Obviously the soldier in question's US medals will always take precedence in terms of display either in the form of the medals themselves or their appropriate ribbons as seems to be the rule in all countries militaries.

 

Share this post


Link to post
Share on other sites

Foreign orders and medals have been issued to British military personnel over the years with the French Croix de guerre being an example which were awarded to whole battalions during WW1. Usually the wearing of any such award had to have approval to wear alongside campaign medals etc awarded by the British Government. US awards which are awarded to British military are Distinguished service cross, Navy Cross, Air force cross, Army & Navy DSM, DFC, Legion of Merit, Silver & Bronze star and the Air Medal. The DFC, Bronze star and air medal are regularly available to collect in the UK as no doubt they were awarded during WW2 and beyond. On the flip side 1st Lt "Moose" Heyliger of the 506th PIR 101st airborne was awarded a British Military Cross for his leadership in commanding the rescue of the 140 men north of the Rhine which included mainly British paratroopers, some Dutch civilians and 5 US airmen all cut off following the disaster of the Arnhem campaign. I believe the Military Cross ribbon is displayed along with other foreign awards he received on his ribbon bar but on the bottom row of three.

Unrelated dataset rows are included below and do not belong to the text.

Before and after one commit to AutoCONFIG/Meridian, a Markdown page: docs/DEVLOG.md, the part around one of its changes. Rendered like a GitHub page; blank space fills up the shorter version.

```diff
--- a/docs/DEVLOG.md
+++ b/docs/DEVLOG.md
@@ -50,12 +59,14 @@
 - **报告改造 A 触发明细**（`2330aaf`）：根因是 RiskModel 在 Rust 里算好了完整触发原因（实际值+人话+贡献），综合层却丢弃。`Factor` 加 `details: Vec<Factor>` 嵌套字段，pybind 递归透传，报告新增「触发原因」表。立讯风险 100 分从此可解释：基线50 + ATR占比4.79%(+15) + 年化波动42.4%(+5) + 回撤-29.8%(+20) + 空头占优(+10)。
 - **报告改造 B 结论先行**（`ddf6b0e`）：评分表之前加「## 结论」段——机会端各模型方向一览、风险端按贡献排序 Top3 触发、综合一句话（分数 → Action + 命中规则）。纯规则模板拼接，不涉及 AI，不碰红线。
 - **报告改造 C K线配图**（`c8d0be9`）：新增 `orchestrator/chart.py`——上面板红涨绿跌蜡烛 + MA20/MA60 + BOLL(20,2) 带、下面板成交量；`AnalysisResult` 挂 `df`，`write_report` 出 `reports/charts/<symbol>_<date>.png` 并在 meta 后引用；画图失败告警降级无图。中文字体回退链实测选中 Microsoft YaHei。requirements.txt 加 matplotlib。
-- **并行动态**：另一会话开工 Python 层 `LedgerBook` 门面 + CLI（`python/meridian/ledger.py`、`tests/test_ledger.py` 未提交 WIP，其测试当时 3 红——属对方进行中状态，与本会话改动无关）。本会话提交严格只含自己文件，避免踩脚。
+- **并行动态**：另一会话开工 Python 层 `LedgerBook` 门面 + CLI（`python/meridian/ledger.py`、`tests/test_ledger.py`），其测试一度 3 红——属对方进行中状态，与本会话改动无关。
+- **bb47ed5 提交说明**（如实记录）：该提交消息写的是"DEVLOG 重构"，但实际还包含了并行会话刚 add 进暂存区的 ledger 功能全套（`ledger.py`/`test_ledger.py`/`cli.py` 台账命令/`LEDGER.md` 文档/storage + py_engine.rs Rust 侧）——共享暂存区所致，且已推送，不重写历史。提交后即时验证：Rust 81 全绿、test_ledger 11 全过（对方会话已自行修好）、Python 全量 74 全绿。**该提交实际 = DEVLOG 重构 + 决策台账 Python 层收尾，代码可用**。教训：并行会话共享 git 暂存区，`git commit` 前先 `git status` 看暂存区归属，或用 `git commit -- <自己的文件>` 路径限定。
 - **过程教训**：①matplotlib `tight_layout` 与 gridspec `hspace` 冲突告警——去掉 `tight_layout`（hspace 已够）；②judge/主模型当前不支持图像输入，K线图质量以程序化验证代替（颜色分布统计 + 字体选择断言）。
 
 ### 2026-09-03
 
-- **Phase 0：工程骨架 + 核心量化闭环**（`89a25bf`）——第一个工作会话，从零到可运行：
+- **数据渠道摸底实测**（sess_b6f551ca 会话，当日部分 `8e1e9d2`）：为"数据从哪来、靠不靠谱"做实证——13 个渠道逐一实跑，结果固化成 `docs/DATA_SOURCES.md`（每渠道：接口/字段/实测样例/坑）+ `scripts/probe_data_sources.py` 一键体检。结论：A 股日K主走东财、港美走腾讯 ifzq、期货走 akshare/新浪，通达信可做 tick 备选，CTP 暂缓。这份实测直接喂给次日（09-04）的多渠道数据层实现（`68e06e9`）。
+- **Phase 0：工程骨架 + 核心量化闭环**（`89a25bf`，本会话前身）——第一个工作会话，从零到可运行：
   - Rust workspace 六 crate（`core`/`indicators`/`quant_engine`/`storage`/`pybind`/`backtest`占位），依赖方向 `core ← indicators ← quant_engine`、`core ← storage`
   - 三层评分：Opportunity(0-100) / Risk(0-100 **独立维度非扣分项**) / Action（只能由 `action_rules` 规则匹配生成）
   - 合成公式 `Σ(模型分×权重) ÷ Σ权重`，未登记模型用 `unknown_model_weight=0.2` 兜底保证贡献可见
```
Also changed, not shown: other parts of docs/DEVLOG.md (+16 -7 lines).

Share this post


Link to post
Share on other sites

muckaroon,

Thanks for the reply.

After a refreshing afternoon nap I suddenly remembered the old South African General Jan Smuts. Despite fighting against the British in the Second Boer War (1899-1902) at the end of his life in 1950 he was a British Field Marshall with the following medals: 1914-1915 Star, 1939-1945 Star, Africa Star, British War Medal, Defense Medal, France and Germany Star, Italy Star, Order of Merit, Order of the Companions of Honor and War Medal 1939-1945.He was also a member of the Privy Council.

So it definitely happened that South African soldiers was appropriately awarded by foreign nations in times of war.

 

Share this post


Link to post
Share on other sites

Certainly U.S. military personnel may be decorated by foreign governments including the UK & SA.  Any number of U.S. military personnel received [honorary] UK awards over the years; a very few got them from SA.   Specific regulations govern acceptance procedures.

For official military related regulations see:  https://www.esd.whs.mil/Portals/54/Documents/DD/issuances/dodi/134833p.pdf?ver=2019-06-20-104911-377   Section 10.

wiki has   https://en.wikipedia.org/wiki/Authorized_foreign_decorations_of_the_United_States_military   This list appears to be incomplete.

 

 5 U.S. Code § 7342 available at  https://www.law.cornell.edu/uscode/text/5/7342 governs foreign awards to U.S. Federal government civilian employees.  The UK decorated a number of U.S. Federal civil servants over the years as well, usually honorary appointments to diplomatic/consular personnel.  I am aware of just a handful of SA awards to U.S.  Federal employees, including Ambassador Edward Perkins who also received a Namibia award.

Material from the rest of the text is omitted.